▸ INPUT RECORDS
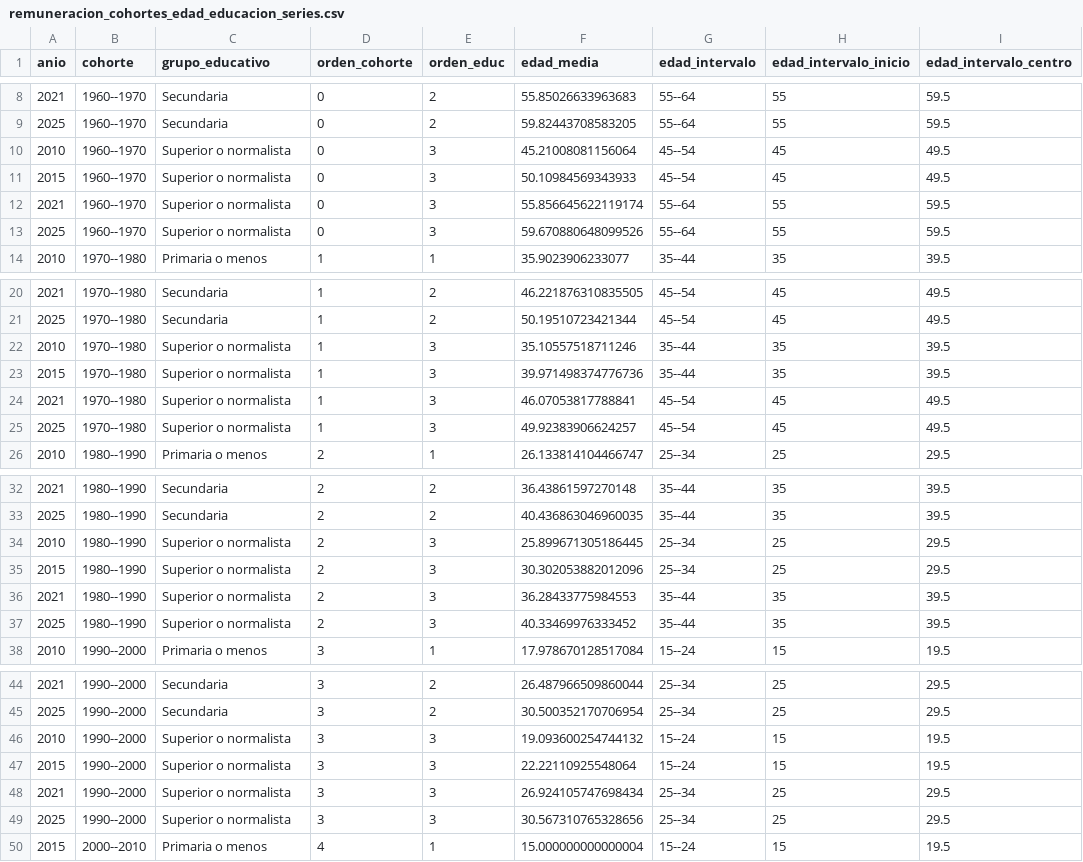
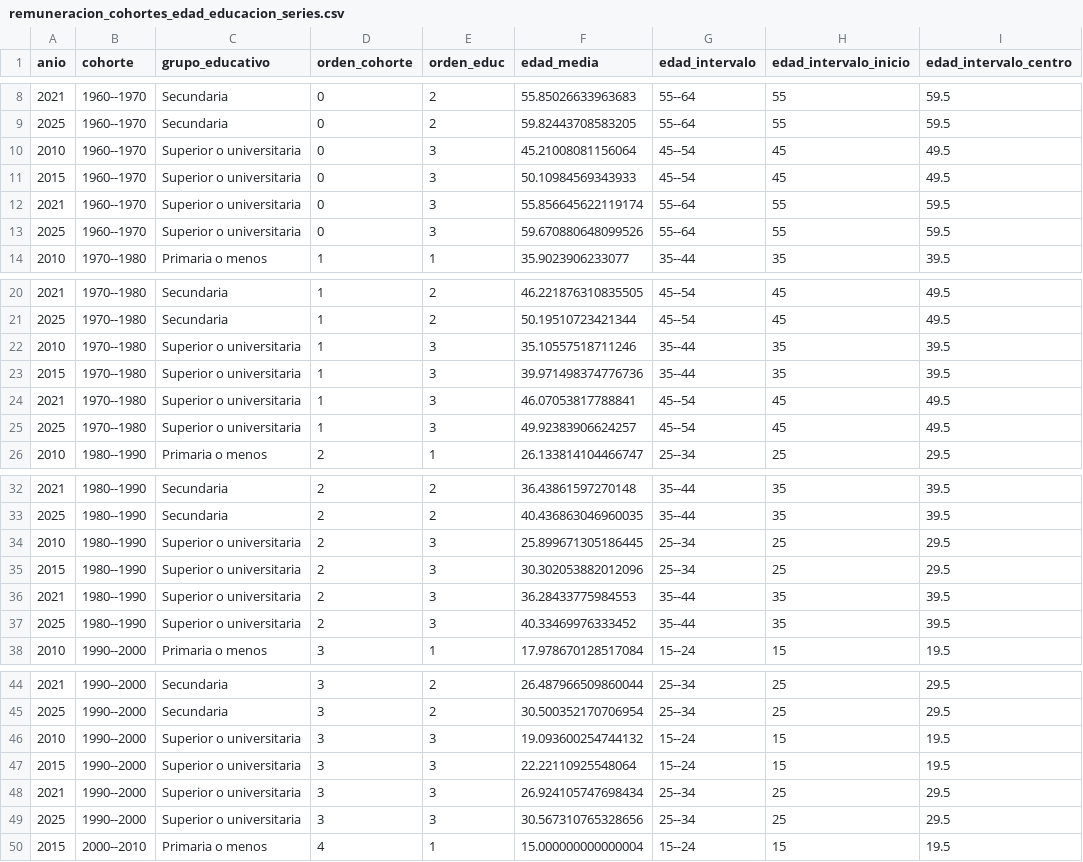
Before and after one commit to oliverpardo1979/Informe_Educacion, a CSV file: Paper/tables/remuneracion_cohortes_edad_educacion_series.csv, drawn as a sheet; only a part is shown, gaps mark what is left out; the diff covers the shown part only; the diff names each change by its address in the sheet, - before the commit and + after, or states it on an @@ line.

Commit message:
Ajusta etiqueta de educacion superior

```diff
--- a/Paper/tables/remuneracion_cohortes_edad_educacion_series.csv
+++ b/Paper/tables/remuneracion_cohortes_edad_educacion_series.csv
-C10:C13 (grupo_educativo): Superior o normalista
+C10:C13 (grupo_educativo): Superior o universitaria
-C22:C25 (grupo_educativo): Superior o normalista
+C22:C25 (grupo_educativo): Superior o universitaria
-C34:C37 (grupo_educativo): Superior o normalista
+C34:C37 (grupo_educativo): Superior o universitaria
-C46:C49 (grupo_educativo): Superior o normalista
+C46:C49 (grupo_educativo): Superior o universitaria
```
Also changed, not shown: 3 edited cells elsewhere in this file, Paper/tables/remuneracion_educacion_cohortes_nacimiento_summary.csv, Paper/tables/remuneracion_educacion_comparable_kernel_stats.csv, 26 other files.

▸ WHAT TO PRODUCE
Give back the material above exactly as it appears, minus the pictures.

▸ EXERCISE RESPONSE
Before and after one commit to oliverpardo1979/Informe_Educacion, a CSV file: Paper/tables/remuneracion_cohortes_edad_educacion_series.csv, drawn as a sheet; only a part is shown, gaps mark what is left out; the diff covers the shown part only; the diff names each change by its address in the sheet, - before the commit and + after, or states it on an @@ line.

Commit message:
Ajusta etiqueta de educacion superior

```diff
--- a/Paper/tables/remuneracion_cohortes_edad_educacion_series.csv
+++ b/Paper/tables/remuneracion_cohortes_edad_educacion_series.csv
-C10:C13 (grupo_educativo): Superior o normalista
+C10:C13 (grupo_educativo): Superior o universitaria
-C22:C25 (grupo_educativo): Superior o normalista
+C22:C25 (grupo_educativo): Superior o universitaria
-C34:C37 (grupo_educativo): Superior o normalista
+C34:C37 (grupo_educativo): Superior o universitaria
-C46:C49 (grupo_educativo): Superior o normalista
+C46:C49 (grupo_educativo): Superior o universitaria
```
Also changed, not shown: 3 edited cells elsewhere in this file, Paper/tables/remuneracion_educacion_cohortes_nacimiento_summary.csv, Paper/tables/remuneracion_educacion_comparable_kernel_stats.csv, 26 other files.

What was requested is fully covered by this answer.